A bank official said on Wednesday: "There have been some discussions with the caretaker government in Ramallah, but there has been no formal request from the Palestinian Authority."

After Hamas won the parliamentary election last week the United States and the EU threatened to cut off funding to the authority unless Hamas renounced violence and recognised Israel, increasing fears that the financial situation will worsen.

Israel halted a $55 million tax payment due to the Palestinian Authority on Wednesday because of the Hamas victory.

In an updated report released on Wednesday, the World Bank said the Palestinian Authority's fiscal position had become increasingly unsustainable because of "uncontained" government spending, including sharp increases in salaries and hiring staff.

Reform wrangle

The World Bank has managed a multidonor reform fund for the Palestinian Authority since 2004 and withheld a payment of $60 million in December because a series of reforms agreed with the Palestinians had not been completed.

However, the official said that if all 12 donors that contribute to the reform fund agreed, the money could be disbursed to the authority by waiving requirements for reforms.

A total of $310 million has been committed to the Public Financial Management Reform Trust Fund by the donors, of which $250 million had been disbursed in four installments by the middle of last year. The biggest contributors are the European Commission, Japan, Norway and Britain.
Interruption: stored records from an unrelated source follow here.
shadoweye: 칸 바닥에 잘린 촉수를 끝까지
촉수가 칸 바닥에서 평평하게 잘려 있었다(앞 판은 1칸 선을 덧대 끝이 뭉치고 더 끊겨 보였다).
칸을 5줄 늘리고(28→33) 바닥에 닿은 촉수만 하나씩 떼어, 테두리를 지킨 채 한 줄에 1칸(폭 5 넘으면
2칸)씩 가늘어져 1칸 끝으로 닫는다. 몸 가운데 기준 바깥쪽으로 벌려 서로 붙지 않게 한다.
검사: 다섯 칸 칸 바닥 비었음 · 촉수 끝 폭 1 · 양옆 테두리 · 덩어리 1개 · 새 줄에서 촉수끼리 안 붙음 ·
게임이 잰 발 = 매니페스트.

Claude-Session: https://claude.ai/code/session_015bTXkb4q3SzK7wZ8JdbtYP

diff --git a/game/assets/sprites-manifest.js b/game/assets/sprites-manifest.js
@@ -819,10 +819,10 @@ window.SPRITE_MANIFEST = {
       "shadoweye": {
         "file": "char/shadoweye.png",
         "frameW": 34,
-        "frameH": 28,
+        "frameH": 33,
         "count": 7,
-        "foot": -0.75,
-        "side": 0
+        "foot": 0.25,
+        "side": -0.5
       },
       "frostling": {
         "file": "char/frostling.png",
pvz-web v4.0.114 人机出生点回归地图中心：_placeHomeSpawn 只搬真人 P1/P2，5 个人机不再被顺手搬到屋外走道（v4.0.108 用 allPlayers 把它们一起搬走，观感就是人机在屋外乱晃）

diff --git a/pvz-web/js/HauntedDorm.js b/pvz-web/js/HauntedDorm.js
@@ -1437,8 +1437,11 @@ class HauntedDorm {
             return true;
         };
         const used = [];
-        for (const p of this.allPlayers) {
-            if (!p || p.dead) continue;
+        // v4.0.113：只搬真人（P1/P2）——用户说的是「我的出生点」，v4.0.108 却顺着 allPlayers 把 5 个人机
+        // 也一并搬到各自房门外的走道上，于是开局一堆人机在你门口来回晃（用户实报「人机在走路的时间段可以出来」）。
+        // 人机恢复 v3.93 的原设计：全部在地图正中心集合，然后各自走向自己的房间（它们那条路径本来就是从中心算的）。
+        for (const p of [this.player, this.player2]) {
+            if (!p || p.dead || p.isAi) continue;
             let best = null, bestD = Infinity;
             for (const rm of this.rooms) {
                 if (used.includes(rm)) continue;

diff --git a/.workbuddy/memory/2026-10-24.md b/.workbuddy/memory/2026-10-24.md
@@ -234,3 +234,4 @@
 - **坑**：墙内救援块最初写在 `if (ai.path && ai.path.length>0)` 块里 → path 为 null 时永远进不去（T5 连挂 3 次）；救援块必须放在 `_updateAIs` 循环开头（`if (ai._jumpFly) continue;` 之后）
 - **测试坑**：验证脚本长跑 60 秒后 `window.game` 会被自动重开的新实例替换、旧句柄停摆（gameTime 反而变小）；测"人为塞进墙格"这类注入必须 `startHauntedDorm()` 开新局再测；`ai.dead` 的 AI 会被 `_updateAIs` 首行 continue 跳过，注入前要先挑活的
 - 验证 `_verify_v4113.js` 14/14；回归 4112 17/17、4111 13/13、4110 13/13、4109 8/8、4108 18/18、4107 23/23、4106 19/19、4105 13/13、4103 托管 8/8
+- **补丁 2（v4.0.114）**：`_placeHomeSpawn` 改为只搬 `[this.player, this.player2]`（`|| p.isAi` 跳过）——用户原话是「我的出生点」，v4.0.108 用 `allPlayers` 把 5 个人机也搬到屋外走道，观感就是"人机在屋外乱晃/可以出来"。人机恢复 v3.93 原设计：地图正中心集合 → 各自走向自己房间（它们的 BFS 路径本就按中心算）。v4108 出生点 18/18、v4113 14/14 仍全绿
"The significant increase in public-sector salaries and public hiring is a setback with respect to the efforts of placing the PA on an orderly fiscal footing," the bank said.
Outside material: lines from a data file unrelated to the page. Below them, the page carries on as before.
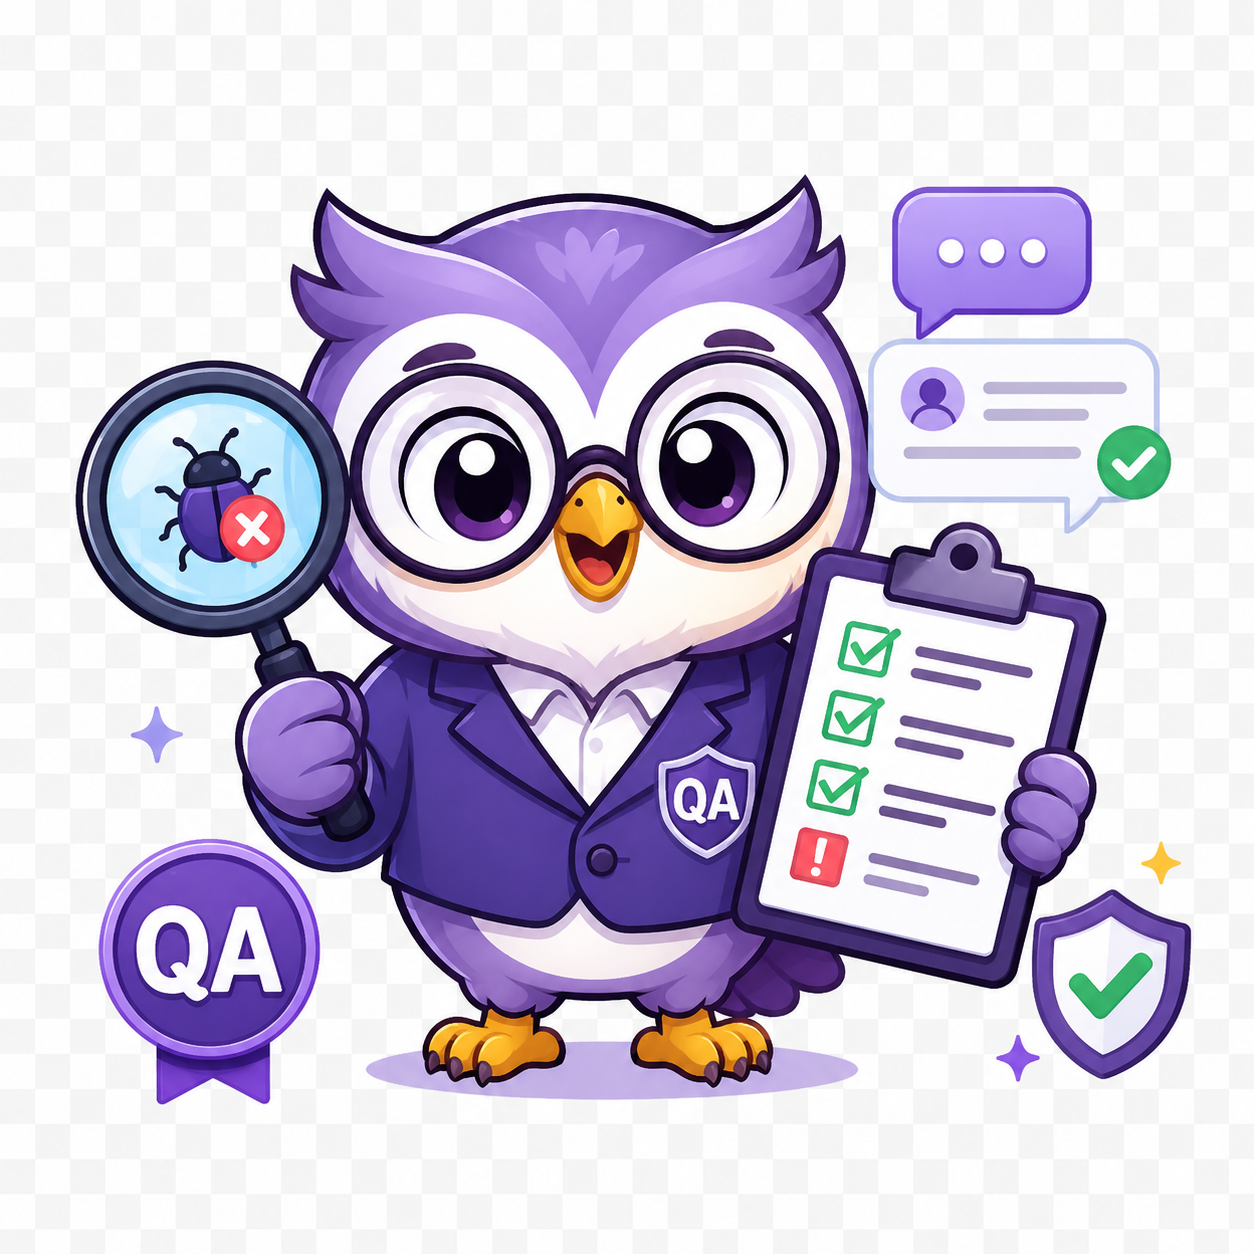
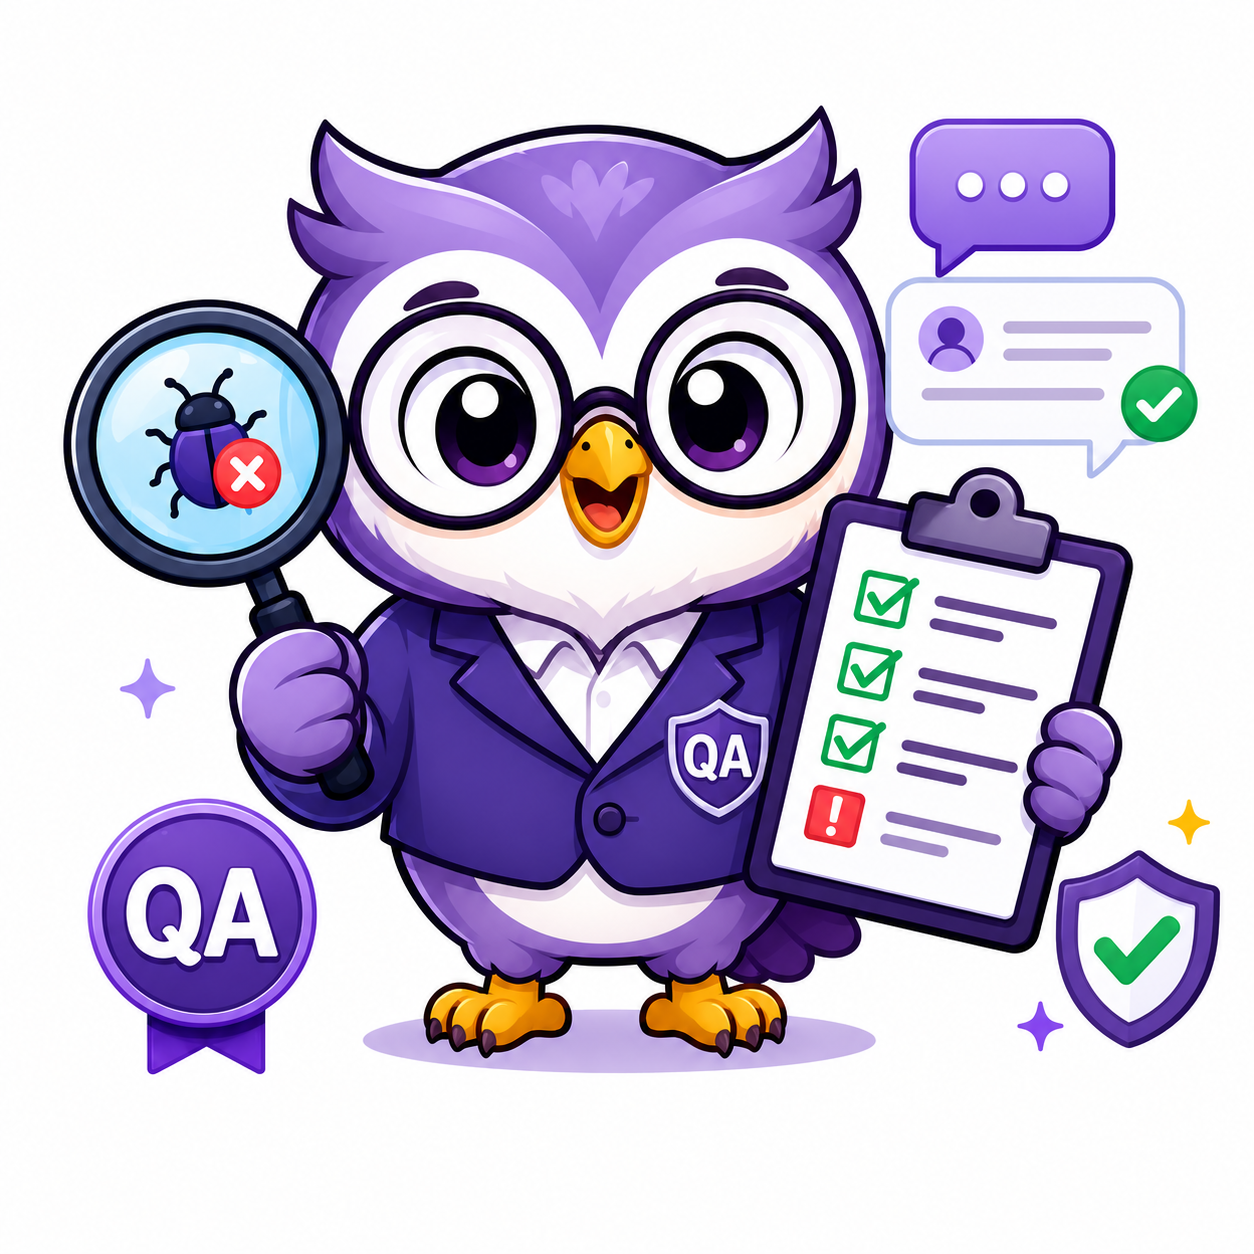
feat: add animated QA loading mascot

diff --git a/src/LoadingMascot.tsx b/src/LoadingMascot.tsx
@@ -28,11 +28,6 @@ export default function LoadingMascot({
             40% { transform: translateY(-7px); opacity: 1; }
           }
 
-          @keyframes qaSparkle {
-            0%, 100% { transform: scale(.85) rotate(0deg); opacity: .45; }
-            50% { transform: scale(1.15) rotate(12deg); opacity: 1; }
-          }
-
           .qa-owl-float {
             animation: qaOwlFloat 2.4s ease-in-out infinite;
           }
@@ -44,17 +39,10 @@ export default function LoadingMascot({
           .qa-loading-dot {
             animation: qaLoadingDot 1.2s ease-in-out infinite;
           }
-
-          .qa-sparkle {
-            animation: qaSparkle 1.8s ease-in-out infinite;
-          }
         `}
       </style>
 
       <div className="relative w-full max-w-[420px] rounded-[32px] border border-violet-200/80 bg-white/85 px-7 py-8 text-center shadow-[0_24px_70px_rgba(109,40,217,0.16)] backdrop-blur-xl">
-        <div className="pointer-events-none absolute -top-5 left-8 text-2xl qa-sparkle">✨</div>
-        <div className="pointer-events-none absolute right-9 top-8 text-xl qa-sparkle" style={{ animationDelay: "0.35s" }}>💜</div>
-
         <div className="relative mx-auto h-40 w-40 sm:h-48 sm:w-48">
           <div className="qa-owl-glow absolute inset-x-5 bottom-1 h-8 rounded-full bg-violet-400/25 blur-xl" />
           <img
"The PA has not committed to any mitigating measures to bring the fiscal situation under control."

Solid growth

In 2005, the Palestinian Authority's budget deficit reached about $800 million, of which $340 million was financed by donors in the form of direct budget support.
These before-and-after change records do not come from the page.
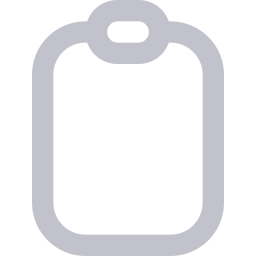
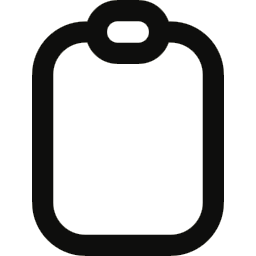
Copy Text Button Implementation + Website Responsiveness Changes
I added a button that a user can use to copy the text currently on the screen to the clipboard. Additionally, I made various changes to make the website feel more dynamic/responsive + more aesthetically pleasing.

Changed region(s): [[0.125, 0.0, 0.875, 1.0]]

diff --git a/FrontEnd/static/style.css b/FrontEnd/static/style.css
@@ -8,10 +8,6 @@
 
 :root {
 
-  transition: all 0.1s;
-
-  --accentTwo: #202020; /* Main Content window and Query Box*/
-  --textAndAccentFour: #eaeaea;
   --deselectedColor: #a8a6a6;
   --loginInputBox: #c5c5c5;
 
@@ -54,7 +50,7 @@ pre {
   justify-content: space-between;
   align-items: center;
   background: var(--secondaryColor);
-  width: 16%;
+  width: 15%;
   height: 100%;
   float: left;
 
@@ -91,9 +87,9 @@ pre {
 .profilePicture{
 
   height: 80%;
-  width: 25%;
+  width: 22%;
   border-radius: 20px;
-  margin-left: 5%;
+  margin-left: 3%;
 
 }
 
@@ -218,7 +214,7 @@ pre {
   justify-content: flex-end;
   align-items: center;
   height: 100%;
-  width: 84%;
+  width: 85%;
 }
 
 
@@ -288,7 +284,7 @@ pre {
 .contentGenWindow {
 
   display: flex;
-  height: 70%;
+  height: 75%;
   width: 90%;
   font-size: 2.4vh;
   font-family: Calibri; 
@@ -299,6 +295,24 @@ pre {
   overflow: auto;
   color: var(--textColor);
 
+}
+
+.contentGenWindow::-webkit-scrollbar {
+  width: .3vw;
+}
+
+.contentGenWindow::-webkit-scrollbar-track {
+  margin-top: 4vh;
+  border-radius: 8px;
+  background-color: var(--secondaryColor);
+  border: 1px solid var(--offWhite);
+  box-shadow: inset 0 0 6px rgba(0, 0, 0, .3);
+}
+        
+.contentGenWindow::-webkit-scrollbar-thumb {
+
+  border-radius: 8px;
+  background-color: var(--textColor);
 }
 
 .queryWrapper{
@@ -330,14 +344,28 @@ pre {
   background: none;
   width: 90%;
   height: 100%;
-  padding-top: 1vw;
-  padding-left: 1vw;
-  font-size: 2.4vh;
+  padding-top: 1.2vw;
+  padding-left: 1.2vw;
+  font-size: 2vh;
   color: var(--textColor);
   resize: none;
   border: none;
-  overflow: hidden;
+  overflow-y: scroll;
   outline: none;
+
+}
+
+.queryBox::-webkit-scrollbar {
+  display: none;
+}
+
+.queryButtonWrapper{
+
+  display: flex;
+  align-items: center;
+  justify-content: space-evenly;
+  height: 100%;
+  flex-direction: column;
 
 }
 
@@ -345,15 +373,50 @@ pre {
 
   display: flex;
   align-self: flex-end;
-  margin-bottom: 1%;
+  background-color: var(--secondaryColor);
+  justify-content: center;
+  align-items: center;
+  width: 3vw;
+  height: 3vw;
+  border-radius: 20px;
+  border: none;
+  box-shadow: 0 0 10px rgba(0, 0, 0, 0.2);
+
+}
+
+.genButton:hover {
+  outline: auto;
+  cursor: pointer;
+}
+
+.genButton:active {
+  box-shadow: 0 0 10px rgba(0, 0, 0, 0.6);
+}
+
+.copyButton {
+
+  display: flex;
+  align-self: flex-end;
+  justify-self: flex-end;
   background-color: var(--mainAccentColor);
   justify-content: center;
   align-items: center;
   width: 3vw;
-  height: 35%;
-  border-radius: 30px;
+  height: 3vw;
+  border-radius: 20px;
   border: none;
   box-shadow: 0 0 10px rgba(0, 0, 0, 0.4);
+  visibility: hidden;
+  pointer-events: none;
+
+}
+
+.copyButton:hover {
+  outline: auto;
+  cursor: pointer;
+}
+.copyButton:active {
+  box-shadow: 0 0 10px rgba(0, 0, 0, 0.6);
 }
 
 .genImg {
@@ -365,12 +428,6 @@ pre {
   width: auto;
 }
 
-.genButton:hover {
-
-  outline: auto;
-  cursor: pointer;
-
-}
 
 
 .historyWrapper{
@@ -487,10 +544,8 @@ pre {
 }
 
 .innerUploadWrapper:hover{
-
   border: 1px solid black;
   cursor: pointer;
-
 }
 
 .uploadImg{
@@ -605,9 +660,7 @@ pre {
 }
 
 .deleteFileButton:hover{
-
   cursor: pointer;
-
 }
 
 .uploadAndTrainButtons{
@@ -639,17 +692,13 @@ pre {
 }
 
 #UploadData:hover{
-
   background: var(--mainAccentColor);
   border: 1px solid black;
   cursor: pointer;
-
 }
 
 #UploadData:active {
-
   box-shadow: 0 0 10px rgba(0, 0, 0, 0.6);
-
 }
 
 #TrainModel{
@@ -670,17 +719,13 @@ pre {
 }
 
 #TrainModel:hover{
-
   background: var(--mainAccentColor);
   border: 1px solid black;
   cursor: pointer;
-
 }
 
 #TrainModel:active {
-
   box-shadow: 0 0 10px rgba(0, 0, 0, 0.6);
-
 }
 
 /* Account Creation Page */
@@ -732,6 +777,9 @@ pre {
   color: var(--textColor);
 
 }
+.signInButton:hover{
+  cursor: pointer;
+}
 
 .signUpButton {
 
@@ -745,6 +793,9 @@ pre {
   color: var(--deselectedColor);
   border-bottom: 5px solid var(--deselectedColor);
 
+}
+.signUpButton:hover{
+  cursor: pointer;
 }
 
 .signInAndUpWrapper {
@@ -783,7 +834,6 @@ pre {
   padding-left: 2.5%;
   height: 20%;
   width: 100%;
-  
 
 }
 
@@ -809,6 +859,16 @@ pre {
   border-radius: 10px;
   margin-left: 30%;
 
+}
+
+.ACSubmitButton:hover{
+  cursor: pointer;
+  box-shadow: 0 0 10px rgba(0, 0, 0, 0.3);
+}
+.ACSubmitButton:active{
+  cursor: pointer;
+  box-shadow: 0 0 10px rgba(0, 0, 0, 0.7);
+  border: 3px solid black;
 }
 
 .accountCreationPg{

diff --git a/FrontEnd/templates/ContentGeneration.html b/FrontEnd/templates/ContentGeneration.html
@@ -40,33 +40,35 @@
     <div class="mainContentWrapper">
 
         <div class="mainContentWindow">
-            <div class="mainWindowColumn">
-                <div class="titleBar">
-                    <input placeholder="Untitled Document" class="titleText"/>
-                </div>
-                <div class="generationAndHistoryWrapper">
-                    <div class="contentGenerationWrapper">
-                        <div class="contentGenWindow">
-                            <pre>{{ ai_response }}</pre>
+                    <div class="mainWindowColumn">
+                        <div class="titleBar">
+                            <input placeholder="Untitled Document" class="titleText"/>
                         </div>
-                        <div class="queryWrapper">
-                            <form id="generateForm" method="post" action="{{ url_for('generate_content') }}" class="bottomRowInnerWrapper">
-                                <input type="hidden" name="user_id" id="formUserId"> 
-                                <textarea name="user_prompt" class="queryBox" placeholder="Enter prompt..."></textarea>
-                                <button type="submit" class="genButton" id="genButtonID"><img src="{{ url_for('static', filename='images/upArrow.png') }}" class="genImg"></button>
-                            </form>
+                        <div class="generationAndHistoryWrapper">
+                            <div class="contentGenerationWrapper">
+                                <div class="contentGenWindow">
+                                    <pre>{{ ai_response }}</pre>
+                                </div>
+                                <div class="queryWrapper">
+                                    <form id="generateForm" method="post" action="{{ url_for('generate_content') }}" class="bottomRowInnerWrapper">
+                                        <input type="hidden" name="user_id" id="formUserId"> 
+                                        <textarea name="user_prompt" class="queryBox" placeholder="Enter prompt..."></textarea>
+                                        <div class="queryButtonWrapper">
+                                            <button class="copyButton"><img src="{{ url_for('static', filename='images/clipboard.png') }}" class="genImg" id="copyImg"></button>
+                                            <button type="submit" class="genButton" id="genButtonID"><img src="{{ url_for('static', filename='images/upArrow.png') }}" class="genImg"></button>
+                                        </div>
+                                    </form>
+                                </div>
+                            </div>
+                            
+                            <div class="historyWrapper">
+                                <div class="historyID">History</div>
+                                <div class="historyContentWindow">
+                                </div>
+                            </div>
                         </div>
                     </div>
-                    
-                    <div class="historyWrapper">
-                        <div class="historyID">History</div>
-                        <div class="historyContentWindow">
-                        </div>
-                    </div>
                 </div>
-            </div>
-        </div>
-                <!-- <button type="submit" class="genButton" id="genButton"><img src="{{ url_for('static', filename='images/clipboard.png') }}" class="genImg"></button> -->
             </div>
         </div>
     </div>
"Unless addressed promptly, deficits of this magnitude will compromise the proposals of rapid recovery by destabilising the Palestinian Authority's operations and by reducing the public and private resources otherwise available for productive investment," the World Bank said.

The bank's report estimated that economic growth in the West Bank and Gaza reached a solid 8% to 9% last year in the wake of a gradual economic recovery that began in 2003.

The Palestinian economy has withered since the start of an uprising against Israel in 2000, hampered by violence as well as mismanagement and corruption that have discouraged donors.

The bank said the Palestinian economy still operated well below its potential and unemployment remained high especially among youths.